### Provided information ###

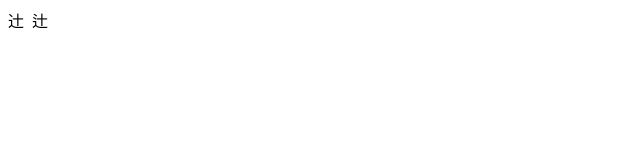
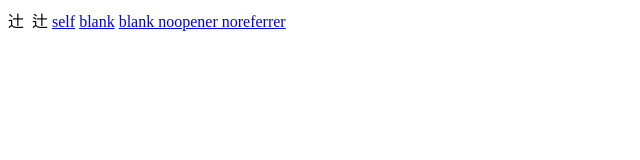
Before and after one commit to W-Kentaro/meta_demo, a plain HTML site: page index.html in a window 1280 px wide. Shown: the whole page, without its empty margins (0-640 px from the left). Drawn offline with Linux system fonts and the light colour scheme.

Commit message:
Update index.html

```diff
--- a/index.html
+++ b/index.html
@@ -28,10 +28,9 @@
 <body>
 &#36795;&#xE0100; 󠄀 辻
 
-<a href="https://social-plugins.line.me/lineit/share?url=https%3A%2F%2Fw-kentaro.github.io%2Fmeta_demo%2F"></a>
-<a href="https://social-plugins.line.me/lineit/share?url=https%3A%2F%2Fw-kentaro.github.io%2Fmeta_demo%2F" target="_blank"></a>
-<a href="https://social-plugins.line.me/lineit/share?url=https%3A%2F%2Fw-kentaro.github.io%2Fmeta_demo%2F" target="_blank" rel="noopener noreferrer"></a>
-
+<a href="https://social-plugins.line.me/lineit/share?url=https%3A%2F%2Fw-kentaro.github.io%2Fmeta_demo%2F">self</a>
+<a href="https://social-plugins.line.me/lineit/share?url=https%3A%2F%2Fw-kentaro.github.io%2Fmeta_demo%2F" target="_blank">blank</a>
+<a href="https://social-plugins.line.me/lineit/share?url=https%3A%2F%2Fw-kentaro.github.io%2Fmeta_demo%2F" target="_blank" rel="noopener noreferrer">blank noopener noreferrer</a>
 
 </body>
 </html>
```
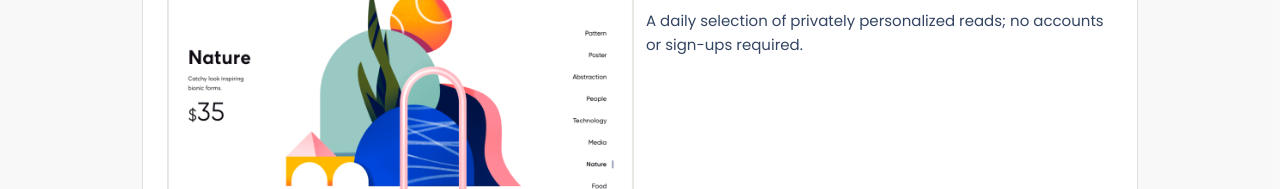
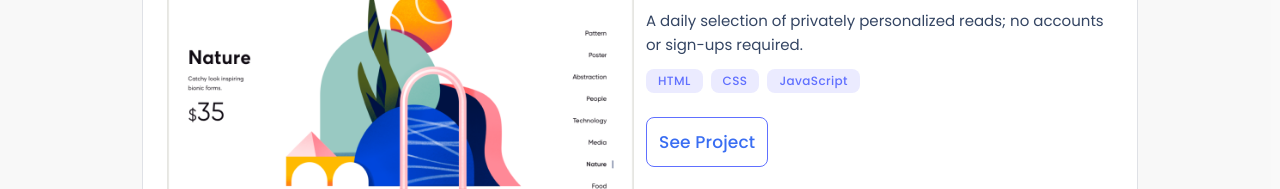
Before and after one commit to MeFizaRazzaq/Portfolio_Project, a website: page index.html in a window 1280 px wide. Shown: the part 754-943 px from the top of the page. Drawn offline with Linux system fonts and the light colour scheme.

Commit message:
Desktop Cards Buttons Adjusted

```diff
--- a/style.css
+++ b/style.css
@@ -860,7 +860,6 @@ body {
 
   .detail {
     width: 100%;
-    height: 100%;
     color: #344563;
     font-size: 15px;
     font-family: Poppins, sans-serif;
@@ -924,7 +923,7 @@ body {
   }
 
   .btn {
-    width: 100%;
+    width: auto;
     text-align: center;
     background-color: transparent;
     color: #396df2;
```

###

Task brief
Throughout the data above, report every line that contains the string "index".

Result of the task
Before and after one commit to W-Kentaro/meta_demo, a plain HTML site: page index.html in a window 1280 px wide. Shown: the whole page, without its empty margins (0-640 px from the left). Drawn offline with Linux system fonts and the light colour scheme.
Update index.html
--- a/index.html
+++ b/index.html
Before and after one commit to MeFizaRazzaq/Portfolio_Project, a website: page index.html in a window 1280 px wide. Shown: the part 754-943 px from the top of the page. Drawn offline with Linux system fonts and the light colour scheme.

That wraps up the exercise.